A Brief History of Migration and Remittances in the Philippines


Share on twitter
Share on linkedin
Share on facebook
Share on whatsapp
Chocolate Hills of Bohol Philippines

As an archipelago comprised of over 7,000 islands during high tide, the Philippines has always been poised for multiculturalism and traveling.

Over the years, the Philippines has become a key exporter of migrant workers, making the Filipino community an integral part of many cities around the globe.

As a result, the Philippines is the third top remittance receiving country in the world.

Remittances and the Philippines

Currently, more than 10 million Filipinos are living as expats—a sum equal to 10% of the country’s population.

Remittances in the Philippines are overseen by the Bangko Sentral ng Pilipinas (Philippines Central Bank, BSP). In 2017, they registered an inflow of USD$32,808 million, which translates to 10.5% of the Gross Domestic Product (GDP).

According to the BSP, overseas Filipino workers (OFWs)support their families mainly from the United States (9.4 million), the United Arab Emirates (2.54 million) and Saudi Arabia (2.5 million), a trend that’s been around since the dawn of modern migration.

The Migration History of the Philippines

Immigration started strong in the 20th century following the Spanish-American war, which resulted in the Philippines becoming a US territory.

Soon after, many Filipinos migrated to Pacific states like Hawaii to work at sugarcane and pineapple plantations.

It’s estimated that Hawaii received around 120,000 Filipino workers between 1906 and 1934.

Thanks to an overseas employment program launched by the government in the 1970s, the doors opened up for Filipinos to work in the Middle East, especially in member countries of the Gulf Cooperation Council (GCC).

Canada, Australia and New Zealand were also popular destinations at the time.

The Philippines Today

Today, guaranteeing the safety and well-being of OFWs is the main challenge, but migration hasn’t halted one bit.

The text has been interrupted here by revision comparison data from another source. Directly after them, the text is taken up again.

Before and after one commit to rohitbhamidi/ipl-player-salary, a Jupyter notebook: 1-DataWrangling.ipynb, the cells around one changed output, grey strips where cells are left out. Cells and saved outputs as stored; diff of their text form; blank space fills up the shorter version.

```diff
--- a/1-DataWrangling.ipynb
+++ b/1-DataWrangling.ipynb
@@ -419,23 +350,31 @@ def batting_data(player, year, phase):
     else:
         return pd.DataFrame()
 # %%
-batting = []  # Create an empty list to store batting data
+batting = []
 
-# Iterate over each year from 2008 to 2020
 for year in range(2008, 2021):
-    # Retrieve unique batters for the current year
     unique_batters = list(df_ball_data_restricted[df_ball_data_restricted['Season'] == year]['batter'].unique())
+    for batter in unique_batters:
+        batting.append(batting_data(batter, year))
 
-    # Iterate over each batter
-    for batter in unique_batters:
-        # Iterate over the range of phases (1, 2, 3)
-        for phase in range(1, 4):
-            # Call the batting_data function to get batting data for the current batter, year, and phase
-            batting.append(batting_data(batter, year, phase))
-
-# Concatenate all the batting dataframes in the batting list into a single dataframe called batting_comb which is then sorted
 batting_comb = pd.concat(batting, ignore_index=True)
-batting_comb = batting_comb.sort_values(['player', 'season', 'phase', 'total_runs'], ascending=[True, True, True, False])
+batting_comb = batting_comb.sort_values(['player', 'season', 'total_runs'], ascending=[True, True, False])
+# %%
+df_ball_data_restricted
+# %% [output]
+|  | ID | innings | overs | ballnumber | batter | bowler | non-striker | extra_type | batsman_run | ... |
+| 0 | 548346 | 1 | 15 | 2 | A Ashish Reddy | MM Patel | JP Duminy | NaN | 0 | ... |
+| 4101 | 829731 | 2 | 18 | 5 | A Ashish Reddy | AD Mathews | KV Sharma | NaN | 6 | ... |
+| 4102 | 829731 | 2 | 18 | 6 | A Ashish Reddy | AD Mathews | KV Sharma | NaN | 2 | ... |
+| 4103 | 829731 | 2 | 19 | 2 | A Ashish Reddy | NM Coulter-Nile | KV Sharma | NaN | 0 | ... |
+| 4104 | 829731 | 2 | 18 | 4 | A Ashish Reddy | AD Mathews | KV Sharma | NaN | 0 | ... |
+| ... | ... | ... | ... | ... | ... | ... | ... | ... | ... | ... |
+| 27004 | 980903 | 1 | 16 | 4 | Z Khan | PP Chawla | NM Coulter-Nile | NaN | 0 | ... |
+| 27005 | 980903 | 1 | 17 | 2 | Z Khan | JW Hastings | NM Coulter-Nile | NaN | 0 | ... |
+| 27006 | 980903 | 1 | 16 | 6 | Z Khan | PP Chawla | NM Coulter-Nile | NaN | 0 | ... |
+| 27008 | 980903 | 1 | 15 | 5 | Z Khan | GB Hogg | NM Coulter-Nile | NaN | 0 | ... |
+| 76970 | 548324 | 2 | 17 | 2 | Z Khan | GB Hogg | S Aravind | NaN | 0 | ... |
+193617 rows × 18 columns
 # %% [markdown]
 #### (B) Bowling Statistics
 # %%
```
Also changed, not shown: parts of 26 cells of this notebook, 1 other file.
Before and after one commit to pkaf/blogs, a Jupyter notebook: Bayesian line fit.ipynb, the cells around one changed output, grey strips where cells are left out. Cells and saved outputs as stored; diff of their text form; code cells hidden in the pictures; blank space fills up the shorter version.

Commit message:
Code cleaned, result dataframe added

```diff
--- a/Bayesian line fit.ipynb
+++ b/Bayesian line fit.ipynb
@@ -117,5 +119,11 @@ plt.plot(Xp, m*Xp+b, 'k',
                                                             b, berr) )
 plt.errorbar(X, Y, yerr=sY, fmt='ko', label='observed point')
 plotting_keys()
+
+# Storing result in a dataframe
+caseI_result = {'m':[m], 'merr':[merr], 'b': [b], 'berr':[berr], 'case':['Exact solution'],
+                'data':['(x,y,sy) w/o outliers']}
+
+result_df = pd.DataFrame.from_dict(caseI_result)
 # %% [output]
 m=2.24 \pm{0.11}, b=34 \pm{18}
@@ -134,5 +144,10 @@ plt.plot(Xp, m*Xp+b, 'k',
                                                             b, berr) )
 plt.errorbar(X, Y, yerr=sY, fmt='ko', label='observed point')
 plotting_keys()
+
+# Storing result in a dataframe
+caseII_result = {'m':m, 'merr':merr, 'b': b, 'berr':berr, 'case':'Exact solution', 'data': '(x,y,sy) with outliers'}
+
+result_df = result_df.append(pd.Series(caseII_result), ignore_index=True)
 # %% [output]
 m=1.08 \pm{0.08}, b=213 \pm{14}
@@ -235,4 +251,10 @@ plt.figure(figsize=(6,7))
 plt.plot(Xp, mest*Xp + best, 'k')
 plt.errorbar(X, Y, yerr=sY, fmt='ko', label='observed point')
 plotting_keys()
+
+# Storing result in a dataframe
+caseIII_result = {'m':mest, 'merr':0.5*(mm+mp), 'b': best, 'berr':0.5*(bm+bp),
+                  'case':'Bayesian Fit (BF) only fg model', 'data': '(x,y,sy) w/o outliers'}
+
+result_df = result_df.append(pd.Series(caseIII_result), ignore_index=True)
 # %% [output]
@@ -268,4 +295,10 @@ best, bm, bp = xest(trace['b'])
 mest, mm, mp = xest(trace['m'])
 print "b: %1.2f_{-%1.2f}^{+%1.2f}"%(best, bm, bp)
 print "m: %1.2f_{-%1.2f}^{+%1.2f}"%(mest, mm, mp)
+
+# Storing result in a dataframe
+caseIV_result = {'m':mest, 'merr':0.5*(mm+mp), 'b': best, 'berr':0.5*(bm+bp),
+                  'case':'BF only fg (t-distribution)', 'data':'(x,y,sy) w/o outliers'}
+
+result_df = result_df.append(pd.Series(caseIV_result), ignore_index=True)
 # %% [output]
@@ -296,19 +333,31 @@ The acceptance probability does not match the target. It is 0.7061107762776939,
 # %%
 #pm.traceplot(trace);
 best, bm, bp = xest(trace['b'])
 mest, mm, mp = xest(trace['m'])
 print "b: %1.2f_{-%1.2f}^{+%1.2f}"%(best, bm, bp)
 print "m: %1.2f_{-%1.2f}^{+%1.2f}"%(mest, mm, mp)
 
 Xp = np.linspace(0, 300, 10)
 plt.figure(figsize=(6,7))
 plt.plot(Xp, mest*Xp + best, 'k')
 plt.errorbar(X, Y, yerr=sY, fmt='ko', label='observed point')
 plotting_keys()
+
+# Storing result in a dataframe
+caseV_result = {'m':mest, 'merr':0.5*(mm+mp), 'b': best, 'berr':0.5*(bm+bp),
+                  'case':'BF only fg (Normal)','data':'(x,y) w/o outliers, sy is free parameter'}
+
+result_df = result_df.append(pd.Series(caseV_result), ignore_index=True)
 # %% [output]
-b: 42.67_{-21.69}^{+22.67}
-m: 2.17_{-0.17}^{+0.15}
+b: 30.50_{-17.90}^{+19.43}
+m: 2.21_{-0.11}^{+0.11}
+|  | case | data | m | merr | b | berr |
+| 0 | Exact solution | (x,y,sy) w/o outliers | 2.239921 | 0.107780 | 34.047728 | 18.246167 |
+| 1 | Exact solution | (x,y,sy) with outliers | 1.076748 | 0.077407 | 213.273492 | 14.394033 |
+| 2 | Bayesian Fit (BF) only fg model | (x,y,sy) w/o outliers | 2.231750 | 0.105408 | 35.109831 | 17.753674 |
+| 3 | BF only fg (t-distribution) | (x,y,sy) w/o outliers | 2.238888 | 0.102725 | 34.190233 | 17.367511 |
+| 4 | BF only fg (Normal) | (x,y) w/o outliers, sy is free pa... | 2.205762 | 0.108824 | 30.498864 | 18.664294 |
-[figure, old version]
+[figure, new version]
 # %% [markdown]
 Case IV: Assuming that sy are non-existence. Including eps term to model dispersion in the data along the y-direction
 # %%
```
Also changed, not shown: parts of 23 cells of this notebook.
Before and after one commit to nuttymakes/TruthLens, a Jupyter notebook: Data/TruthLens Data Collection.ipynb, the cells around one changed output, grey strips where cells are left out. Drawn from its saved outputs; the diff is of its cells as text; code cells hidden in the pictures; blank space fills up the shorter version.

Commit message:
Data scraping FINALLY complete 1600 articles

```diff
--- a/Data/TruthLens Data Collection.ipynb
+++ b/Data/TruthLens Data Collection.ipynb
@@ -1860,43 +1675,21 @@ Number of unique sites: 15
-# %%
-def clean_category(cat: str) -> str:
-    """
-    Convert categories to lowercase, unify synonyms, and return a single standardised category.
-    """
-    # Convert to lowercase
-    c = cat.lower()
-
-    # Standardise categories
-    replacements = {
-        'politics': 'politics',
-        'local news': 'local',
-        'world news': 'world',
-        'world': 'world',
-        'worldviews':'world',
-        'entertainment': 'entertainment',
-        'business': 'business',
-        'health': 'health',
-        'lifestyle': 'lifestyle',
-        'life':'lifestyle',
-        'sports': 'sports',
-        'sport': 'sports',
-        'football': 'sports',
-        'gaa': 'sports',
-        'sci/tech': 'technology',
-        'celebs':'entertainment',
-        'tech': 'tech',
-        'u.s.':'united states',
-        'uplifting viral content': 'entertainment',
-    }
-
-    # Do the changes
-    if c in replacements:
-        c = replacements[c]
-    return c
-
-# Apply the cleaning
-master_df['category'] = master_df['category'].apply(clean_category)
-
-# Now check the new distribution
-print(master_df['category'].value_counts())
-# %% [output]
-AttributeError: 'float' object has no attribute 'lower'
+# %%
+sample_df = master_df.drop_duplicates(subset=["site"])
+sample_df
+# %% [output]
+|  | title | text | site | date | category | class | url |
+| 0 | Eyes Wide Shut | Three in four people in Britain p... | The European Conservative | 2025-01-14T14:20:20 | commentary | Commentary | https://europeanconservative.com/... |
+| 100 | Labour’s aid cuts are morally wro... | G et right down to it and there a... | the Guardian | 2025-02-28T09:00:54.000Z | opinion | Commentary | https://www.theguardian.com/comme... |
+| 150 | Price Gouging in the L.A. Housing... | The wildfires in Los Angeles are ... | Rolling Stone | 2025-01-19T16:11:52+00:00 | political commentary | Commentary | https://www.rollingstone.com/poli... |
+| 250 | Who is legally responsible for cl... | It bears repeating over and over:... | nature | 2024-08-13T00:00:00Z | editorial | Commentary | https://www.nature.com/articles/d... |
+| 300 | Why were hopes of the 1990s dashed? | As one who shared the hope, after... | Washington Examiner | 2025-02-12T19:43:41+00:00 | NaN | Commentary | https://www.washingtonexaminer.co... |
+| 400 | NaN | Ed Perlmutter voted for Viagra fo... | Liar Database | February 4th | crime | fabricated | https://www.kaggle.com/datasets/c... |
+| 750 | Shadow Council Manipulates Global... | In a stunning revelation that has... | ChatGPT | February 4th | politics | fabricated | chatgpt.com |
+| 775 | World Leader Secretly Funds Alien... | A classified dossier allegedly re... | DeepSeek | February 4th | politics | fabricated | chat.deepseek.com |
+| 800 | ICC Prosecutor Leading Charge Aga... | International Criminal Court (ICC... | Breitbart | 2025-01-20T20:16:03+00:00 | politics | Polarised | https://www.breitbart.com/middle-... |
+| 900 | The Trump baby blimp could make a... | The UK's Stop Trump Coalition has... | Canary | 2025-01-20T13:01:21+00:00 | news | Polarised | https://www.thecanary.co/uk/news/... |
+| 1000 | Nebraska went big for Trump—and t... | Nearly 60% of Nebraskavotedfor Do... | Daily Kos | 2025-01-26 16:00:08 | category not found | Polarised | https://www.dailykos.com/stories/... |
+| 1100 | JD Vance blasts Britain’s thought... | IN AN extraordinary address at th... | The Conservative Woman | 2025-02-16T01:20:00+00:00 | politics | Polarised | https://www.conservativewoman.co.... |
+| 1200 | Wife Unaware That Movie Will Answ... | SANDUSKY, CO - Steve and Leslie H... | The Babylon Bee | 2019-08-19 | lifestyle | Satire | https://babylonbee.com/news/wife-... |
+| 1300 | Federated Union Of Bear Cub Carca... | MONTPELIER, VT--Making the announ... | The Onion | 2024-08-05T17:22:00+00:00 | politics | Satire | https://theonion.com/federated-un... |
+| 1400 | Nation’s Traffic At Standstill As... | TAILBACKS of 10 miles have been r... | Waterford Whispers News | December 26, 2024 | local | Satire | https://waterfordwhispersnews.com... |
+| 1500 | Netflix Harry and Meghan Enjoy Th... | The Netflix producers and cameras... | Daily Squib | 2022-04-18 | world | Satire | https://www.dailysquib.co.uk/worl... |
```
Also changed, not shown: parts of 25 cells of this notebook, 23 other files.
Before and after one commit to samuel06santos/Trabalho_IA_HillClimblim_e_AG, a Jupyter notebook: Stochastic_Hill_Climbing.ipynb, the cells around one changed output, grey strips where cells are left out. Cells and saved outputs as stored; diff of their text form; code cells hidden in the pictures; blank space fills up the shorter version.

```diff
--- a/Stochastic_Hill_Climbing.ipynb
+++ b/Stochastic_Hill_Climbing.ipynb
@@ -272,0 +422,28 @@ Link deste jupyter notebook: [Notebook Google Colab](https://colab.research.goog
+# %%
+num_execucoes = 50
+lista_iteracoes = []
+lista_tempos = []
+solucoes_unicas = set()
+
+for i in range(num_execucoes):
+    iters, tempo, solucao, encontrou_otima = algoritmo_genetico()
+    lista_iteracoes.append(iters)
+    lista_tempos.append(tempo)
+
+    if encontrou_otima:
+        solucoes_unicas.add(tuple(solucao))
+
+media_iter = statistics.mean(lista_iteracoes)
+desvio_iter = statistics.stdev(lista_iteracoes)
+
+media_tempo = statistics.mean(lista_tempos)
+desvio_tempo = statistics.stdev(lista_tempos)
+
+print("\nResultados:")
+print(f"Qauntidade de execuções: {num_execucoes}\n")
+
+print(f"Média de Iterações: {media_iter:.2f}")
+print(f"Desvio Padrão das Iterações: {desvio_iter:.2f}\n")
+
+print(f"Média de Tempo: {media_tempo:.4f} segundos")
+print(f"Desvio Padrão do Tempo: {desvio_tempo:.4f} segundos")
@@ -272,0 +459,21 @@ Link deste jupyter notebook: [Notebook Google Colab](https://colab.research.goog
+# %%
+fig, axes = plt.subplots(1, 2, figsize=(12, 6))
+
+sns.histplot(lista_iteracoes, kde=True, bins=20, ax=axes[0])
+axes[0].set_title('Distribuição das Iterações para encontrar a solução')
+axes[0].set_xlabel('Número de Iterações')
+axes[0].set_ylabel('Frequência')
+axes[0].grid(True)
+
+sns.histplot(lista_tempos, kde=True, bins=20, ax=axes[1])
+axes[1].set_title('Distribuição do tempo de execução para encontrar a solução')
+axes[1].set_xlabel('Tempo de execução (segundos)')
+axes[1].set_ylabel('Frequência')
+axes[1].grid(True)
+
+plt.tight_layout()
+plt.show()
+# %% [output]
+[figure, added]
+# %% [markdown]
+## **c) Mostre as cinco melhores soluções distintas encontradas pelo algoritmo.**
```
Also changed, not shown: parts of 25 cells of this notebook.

In fact, the Philippines saw great economic stability during the 2000s despite the global crisis and political turmoil within the country. The gross domestic product (GDP) increased yearly by an average of 6% from 2011 to 2016.

However, the immigration flow remained unchanged, with 64% of migrant workers settling in the Middle East and another 25% finding jobs in Asia.

Since 1992, Filipino women have been taking center stage thanks to the demand for domestic workers. Today, only 38% of new hires go into the sector, signifying a broadening of job opportunities and a hopeful dawn for high-skilled job opportunities.

Ria and the Filipino Community

Since our arrival in the Philippines, we have made sure not only to speak the same language as our customers, but the right dialects as well.

Our core values resonate with the Filipino community who is thankful for our service, one which allows them to show their love for their families.

Just this month, our European team was honored by the Samahang Ilokano International Spain Chapter 04303 in Madrid, a Philippine association seeking to help fellow Filipino immigrants settle in their new countries.

The association presented us with a certificate of appreciation for our “continued support and leadership” at their 10-year anniversary celebration on November 18.

We used the opportunity to remind members and inform newcomers about the power of remittances and how we can help them be there for their loved ones.

Sending money home is a delicate and important business, making it imperative for senders and beneficiaries to feel they can trust the money transfer service provider.

At Ria, we believe the only way to foster that sense of security is through taking the time to connect with our customers, their families and their communities.

This post is part of our History of Remittances series. Previous posts include the remittance history of Malaysia and Morocco.


Leave your comment

Your email address will not be published. Required fields are marked *